This is located beside one of two Scherzer Bascule Bridges on the North Wall Quay.
A bascule bridge is a moveable bridge with a counterweight that continuously balances a span, or "leaf", throughout its upward swing to provide clearance for boat traffic. It may be single or double leafed.
The name comes from the French term for balance scale, which employs the same principle. Bascule bridges are the most common type of movable span because they open quickly and require relatively little energy to operate, while providing the possibility for unlimited vertical clearance for marine traffic.
There are three types of bascule bridge designs, and counterweights required to balance a bascule's span may be located either above or below the bridge deck.
The fixed-trunnion (sometimes a "Chicago" bascule) rotates around a large axle that raises the span(s). The Chicago bascule name derives from the location where it is widely used, and is a refinement by Joseph Strauss of the fixed-trunnion.
The rolling lift trunnion (sometimes a "Scherzer" rolling lift), raises the span by rolling on a track resembling a rocking chair base. The "Scherzer" rolling lift is a refinement patented in 1893 by the American engineer William Donald Scherzer.

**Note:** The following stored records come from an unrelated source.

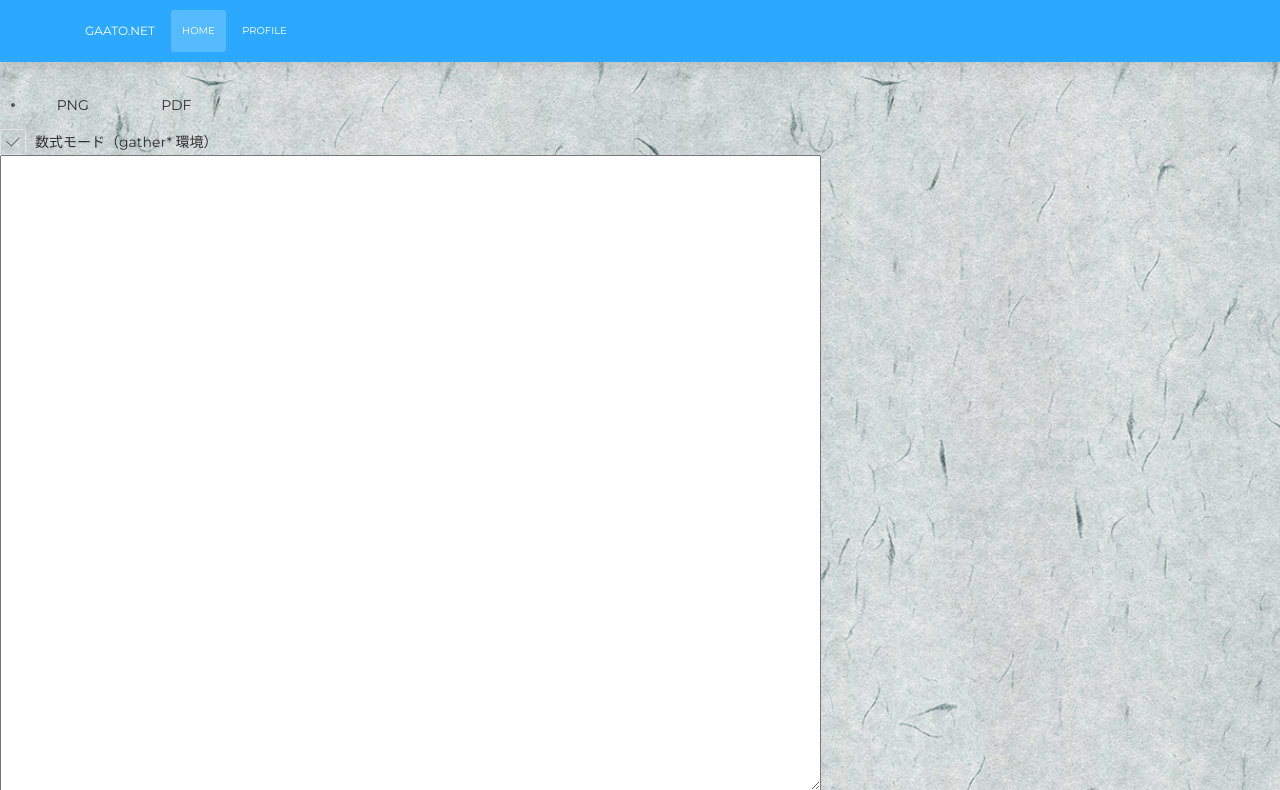
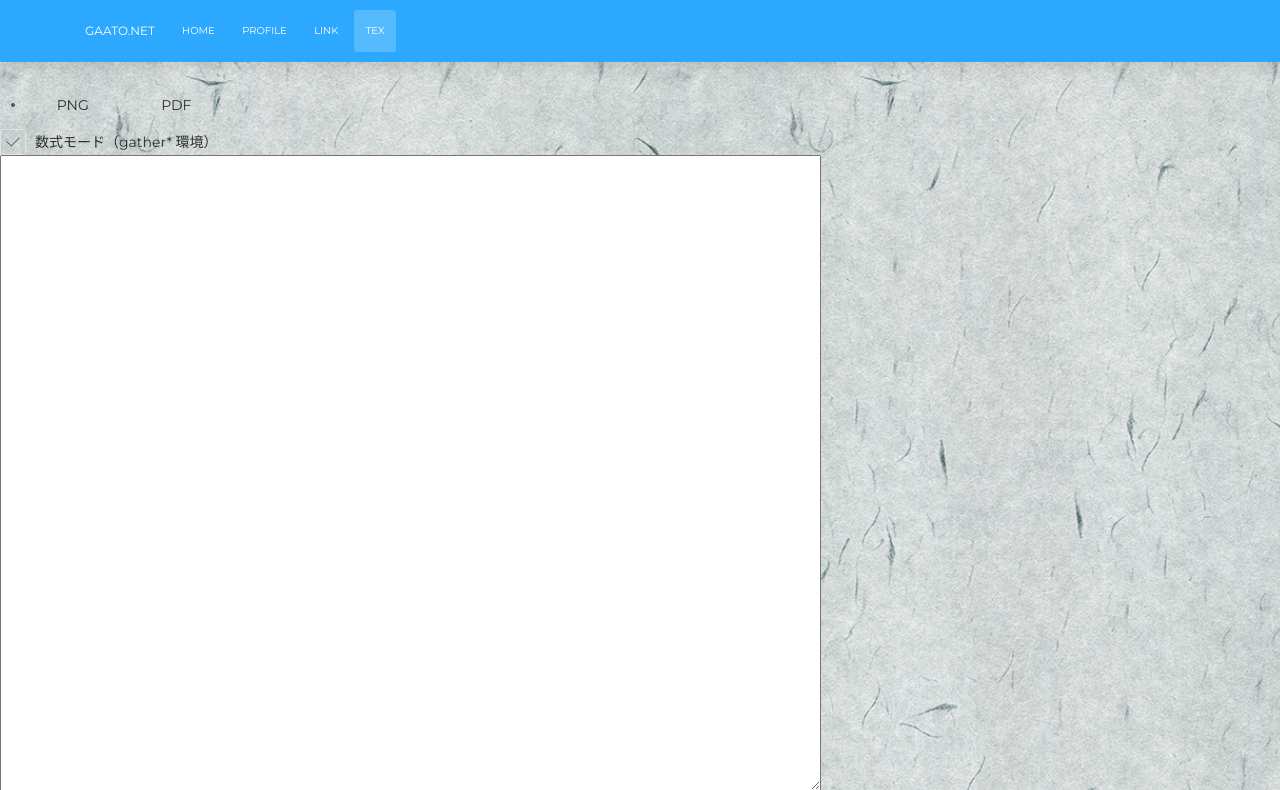
Before and after one commit to gaato/gaato.net, a Django app: page /tex in a window 1280 px wide. Shown: the top 790 px of the page. Run offline with Django 4.2, Linux system fonts and the light colour scheme; parts of the project's set-up code (start-up, migrations or seed data) failed here and were passed over; some libraries are stand-ins or nearby versions.

Commit message:
Fix navbar

```diff
--- a/homepage/templates/base.html
+++ b/homepage/templates/base.html
@@ -22,17 +22,23 @@
     <!-- Navigation -->
     <nav class="navbar navbar-expand-lg bg-info">
       <div class="container">
-        <a class="navbar-brand" href="#">gaato.net</a>
+        <a class="navbar-brand" href="{% url 'homepage:tex' %}">gaato.net</a>
         <button class="navbar-toggler" type="button" data-toggle="collapse" data-target="#navbarNav" aria-controls="navbarNav" aria-expanded="false" aria-label="Toggle navigation">
           <span class="navbar-toggler-icon"></span>
         </button>
         <div class="collapse navbar-collapse" id="navbarNav">
           <ul class="navbar-nav">
-            <li class="nav-item active">
-              <a class="nav-link" href="/">Home</a>
+            <li class="nav-item {% block active_home %}{% endblock %}">
+              <a class="nav-link" href="{% url 'homepage:index' %}">Home</a>
             </li>
-            <li class="nav-item">
+            <li class="nav-item {% block active_profile %}{% endblock %}">
               <a class="nav-link" href="#">Profile</a>
+            </li>
+            <li class="nav-item {% block active_link %}{% endblock %}">
+              <a class="nav-link" href="#">Link</a>
+            </li>
+            <li class="nav-item {% block active_tex %}{% endblock %}">
+              <a class="nav-link" href="{% url 'homepage:tex' %}">TeX</a>
             </li>
           </ul>
         </div>
--- a/homepage/templates/index.html
+++ b/homepage/templates/index.html
@@ -2,6 +2,8 @@
 {% load static %}
 
 {% block title %}がーと / gaato{% endblock %}
+
+{% block active_home %}active{% endblock %}
 
 {% block contents %}
   <div class="container">
--- a/homepage/templates/tex.html
+++ b/homepage/templates/tex.html
@@ -2,6 +2,8 @@
 {% load static %}
 
 {% block title %}LaTeX を画像化 or PDF 化{% endblock %}
+
+{% block active_tex %}active{% endblock %}
 
 {% block contents %}
   <div class="form-check form-check-radio form-check-inline">
```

The rarer Rall type combines rolling lift with longitudinal motion on trunnions when opening. It was patented (1901) by Theodor Rall. One of the few surviving examples is the Broadway Bridge (1913), in Portland, Oregon.